■ **To do**:
For the data below, give again exactly the lines from the one containing "position: relative;" through the one containing "--- a/style.scss", both ends included, and no others.

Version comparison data
====================
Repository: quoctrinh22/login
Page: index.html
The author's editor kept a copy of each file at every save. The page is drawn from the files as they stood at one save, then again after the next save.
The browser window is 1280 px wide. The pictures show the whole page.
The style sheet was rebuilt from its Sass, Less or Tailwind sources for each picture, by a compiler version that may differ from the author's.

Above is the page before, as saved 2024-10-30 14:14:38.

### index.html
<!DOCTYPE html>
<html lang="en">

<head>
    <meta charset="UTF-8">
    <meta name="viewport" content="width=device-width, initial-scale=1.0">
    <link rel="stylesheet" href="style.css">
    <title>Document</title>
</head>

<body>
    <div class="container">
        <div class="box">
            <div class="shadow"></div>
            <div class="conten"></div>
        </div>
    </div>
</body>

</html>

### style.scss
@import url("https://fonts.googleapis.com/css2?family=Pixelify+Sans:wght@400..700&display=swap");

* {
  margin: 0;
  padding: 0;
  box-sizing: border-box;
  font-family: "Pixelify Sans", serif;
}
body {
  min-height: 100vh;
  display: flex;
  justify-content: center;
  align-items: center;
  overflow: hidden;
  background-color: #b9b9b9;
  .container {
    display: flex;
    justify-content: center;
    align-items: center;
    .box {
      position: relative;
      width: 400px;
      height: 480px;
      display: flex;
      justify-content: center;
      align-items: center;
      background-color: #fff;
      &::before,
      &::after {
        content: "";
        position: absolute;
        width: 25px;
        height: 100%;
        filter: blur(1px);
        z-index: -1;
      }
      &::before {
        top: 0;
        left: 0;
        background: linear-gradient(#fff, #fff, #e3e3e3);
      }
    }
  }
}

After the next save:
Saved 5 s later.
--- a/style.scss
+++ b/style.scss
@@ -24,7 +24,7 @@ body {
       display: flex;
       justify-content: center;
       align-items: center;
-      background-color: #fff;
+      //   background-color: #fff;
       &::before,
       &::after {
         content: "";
====================
■ **Exercise result**:
      position: relative;
      width: 400px;
      height: 480px;
      display: flex;
      justify-content: center;
      align-items: center;
      background-color: #fff;
      &::before,
      &::after {
        content: "";
        position: absolute;
        width: 25px;
        height: 100%;
        filter: blur(1px);
        z-index: -1;
      }
      &::before {
        top: 0;
        left: 0;
        background: linear-gradient(#fff, #fff, #e3e3e3);
      }
    }
  }
}

After the next save:
Saved 5 s later.
--- a/style.scss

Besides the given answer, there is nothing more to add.